What is being asked: Report how many lines of the listing include the word "isLeft"; nothing else should be written.

Data provided:

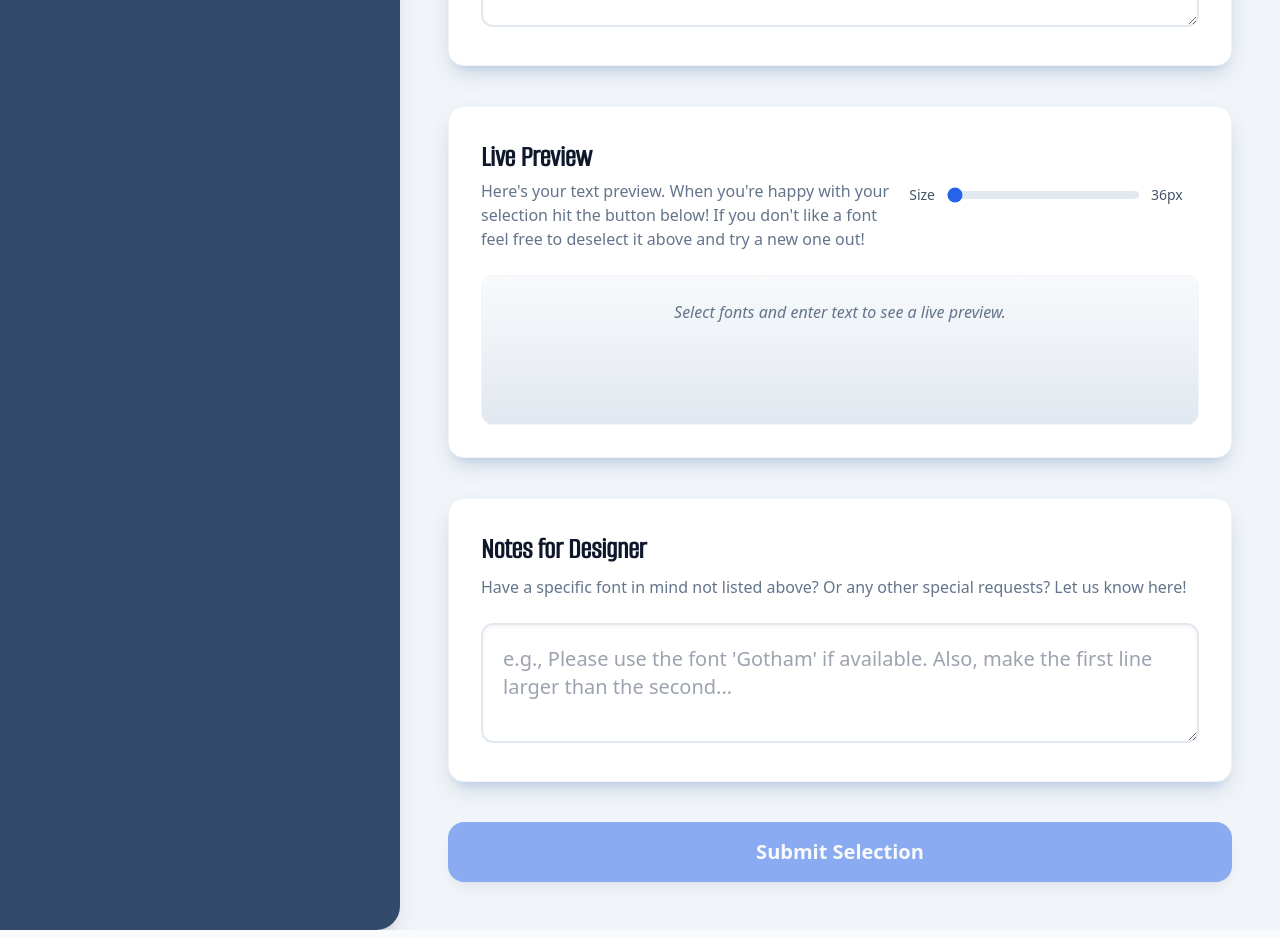
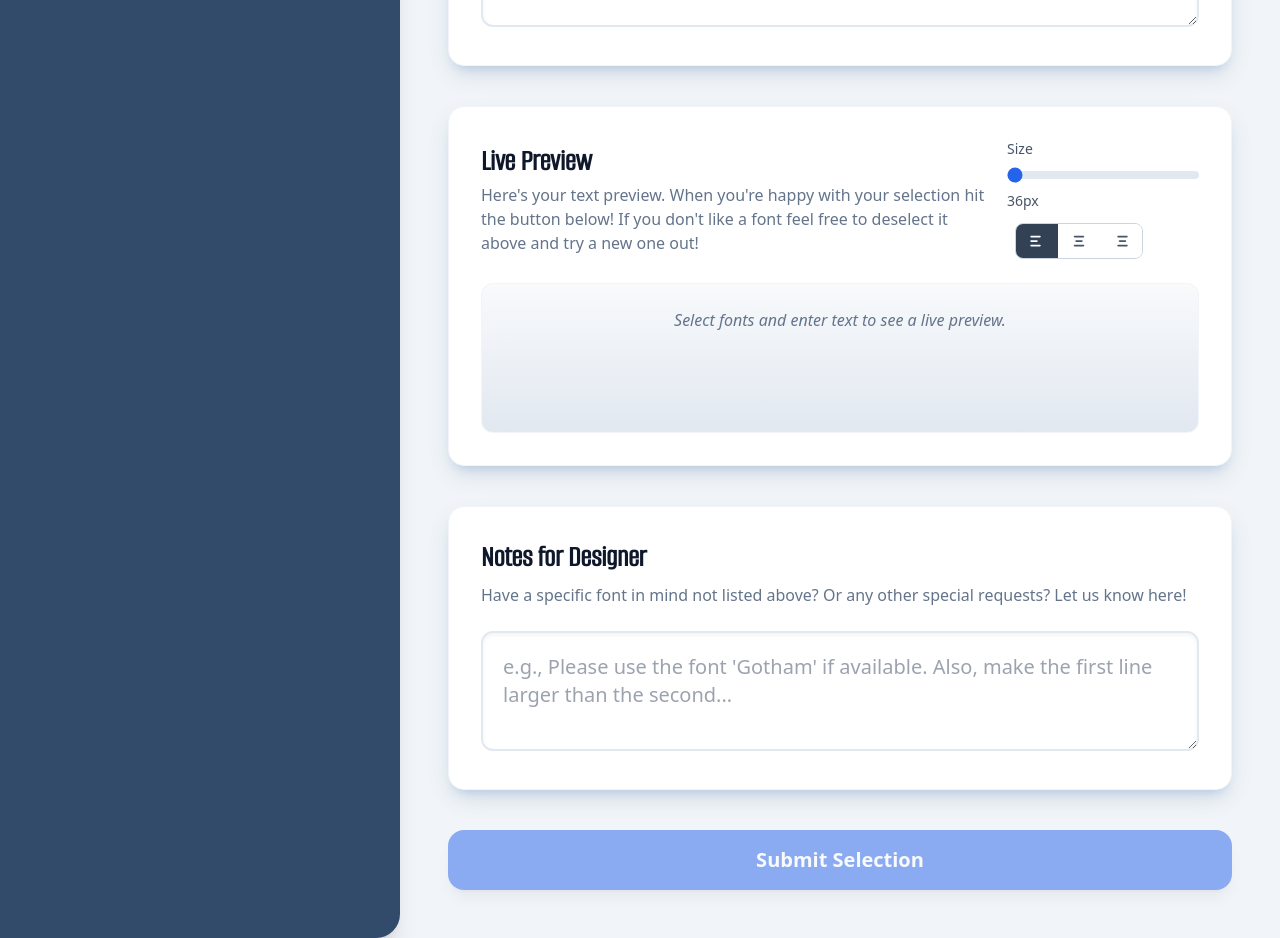
Before and after one commit to Arch-Tom/archfonthub, a React (Vite) app: page / in a window 1280 px wide. Shown: the part 1740-2678 px from the top of the page. Built offline with nearby package versions, Linux system fonts and the light colour scheme; a web font is replaced by a local one.

Commit message:
Add alignment icon controls and SVG alignment support

```diff
--- a/src/App.jsx
+++ b/src/App.jsx
@@ -21,6 +21,52 @@ const FormInput = ({ label, id, value, onChange, required = false, isOptional =
         />
     </div>
 );
+
+// NEW: inline alignment icon (no external icon library)
+const AlignIcon = ({ align = 'left' }) => {
+    const isLeft = align === 'left';
+    const isCenter = align === 'center';
+    const isRight = align === 'right';
+
+    return (
+        <svg
+            width="18"
+            height="18"
+            viewBox="0 0 24 24"
+            aria-hidden="true"
+            focusable="false"
+            className="block"
+        >
+            {/* top line */}
+            <rect
+                x={isLeft ? 3 : isCenter ? 5 : 7}
+                y="5"
+                width="14"
+                height="2.2"
+                rx="1.1"
+                fill="currentColor"
+            />
+            {/* middle line */}
+            <rect
+                x={isLeft ? 3 : isCenter ? 7 : 9}
+                y="11"
+                width="10"
+                height="2.2"
+                rx="1.1"
+                fill="currentColor"
+            />
+            {/* bottom line */}
+            <rect
+                x={isLeft ? 3 : isCenter ? 5 : 7}
+                y="17"
+                width="14"
+                height="2.2"
+                rx="1.1"
+                fill="currentColor"
+            />
+        </svg>
+    );
+};
 
 const App = () => {
     const WORKER_URL = "https://customerfontselection-worker.tom-4a9.workers.dev";
@@ -105,6 +151,10 @@ const App = () => {
     const [selectedFonts, setSelectedFonts] = useState([]);
     const [customText, setCustomText] = useState('');
     const [fontSize, setFontSize] = useState(36);
+
+    // Alignment state
+    const [textAlign, setTextAlign] = useState('left'); // 'left' | 'center' | 'right'
+
     const [customerNotes, setCustomerNotes] = useState('');
     const [message, setMessage] = useState('');
     const [showMessageBox, setShowMessageBox] = useState(false);
@@ -236,6 +286,12 @@ const App = () => {
         const svgWidth = 800;
         let y = padding;
 
+        const aligned = (() => {
+            if (textAlign === 'center') return { x: svgWidth / 2, anchor: 'middle' };
+            if (textAlign === 'right') return { x: svgWidth - padding, anchor: 'end' };
+            return { x: padding, anchor: 'start' };
+        })();
+
         const escapeXml = (unsafe) => unsafe.replace(/[<>&'"]/g, c => {
             switch (c) {
                 case '<': return '&lt;';
@@ -243,6 +299,7 @@ const App = () => {
                 case '&': return '&amp;';
                 case '\'': return '&apos;';
                 case '"': return '&quot;';
+                default: return c;
             }
         });
 
@@ -330,7 +387,7 @@ const App = () => {
                 lines.forEach((line) => {
                     const sanitizedLine = escapeXml(line);
                     contentY += (fontSize * 1.4);
-                    svgElements += `<text x="${padding}" y="${contentY}" font-family="${activeFontFamily}" font-size="${fontSize}" fill="#181717">${sanitizedLine}</text>\n`;
+                    svgElements += `<text x="${aligned.x}" y="${contentY}" text-anchor="${aligned.anchor}" font-family="${activeFontFamily}" font-size="${fontSize}" fill="#181717">${sanitizedLine}</text>\n`;
                 });
 
                 if (fontIndex < selectedFonts.length - 1) {
@@ -559,7 +616,7 @@ const App = () => {
                                         If you don't like a font feel free to deselect it above and try a new one out!
                                     </p>
                                 </div>
-                                <div className="flex items-center gap-3">
+                                <div className="flex items-center gap-3 flex-wrap">
                                     <label htmlFor="fontSizeSlider" className="text-sm font-medium text-slate-600">Size</label>
                                     <input
                                         id="fontSizeSlider"
@@ -572,6 +629,25 @@ const App = () => {
                                         className="w-32 lg:w-48 h-2 bg-slate-200 rounded-lg appearance-none cursor-pointer accent-blue-600"
                                     />
                                     <span className="text-sm font-medium text-slate-600 w-12 text-left">{fontSize}px</span>
+
+                                    {/* Alignment icons (inline row) */}
+                                    <div className="ml-2 inline-flex rounded-lg border border-slate-300 overflow-hidden">
+                                        {(['left', 'center', 'right']).map((a) => (
+                                            <button
+                                                key={a}
+                                                type="button"
+                                                onClick={() => setTextAlign(a)}
+                                                className={`px-3 py-2 text-sm font-semibold transition-colors flex items-center justify-center ${textAlign === a
+                                                    ? 'bg-slate-700 text-white'
+                                                    : 'bg-white text-slate-600 hover:bg-slate-100'
+                                                    }`}
+                                                title={`Align ${a}`}
+                                                aria-label={`Align ${a}`}
+                                            >
+                                                <AlignIcon align={a} />
+                                            </button>
+                                        ))}
+                                    </div>
                                 </div>
                             </div>
 
@@ -636,7 +712,12 @@ const App = () => {
                                                 </div>
                                                 <p
                                                     className="text-slate-800 break-words whitespace-pre-wrap w-full"
-                                                    style={{ fontFamily: activeFontFamily, fontSize: `${fontSize}px`, lineHeight: 1.4 }}
+                                                    style={{
+                                                        fontFamily: activeFontFamily,
+                                                        fontSize: `${fontSize}px`,
+                                                        lineHeight: 1.4,
+                                                        textAlign: textAlign,
+                                                    }}
                                                     dir="auto"
                                                 >
                                                     {customText}
```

Problem solution: 4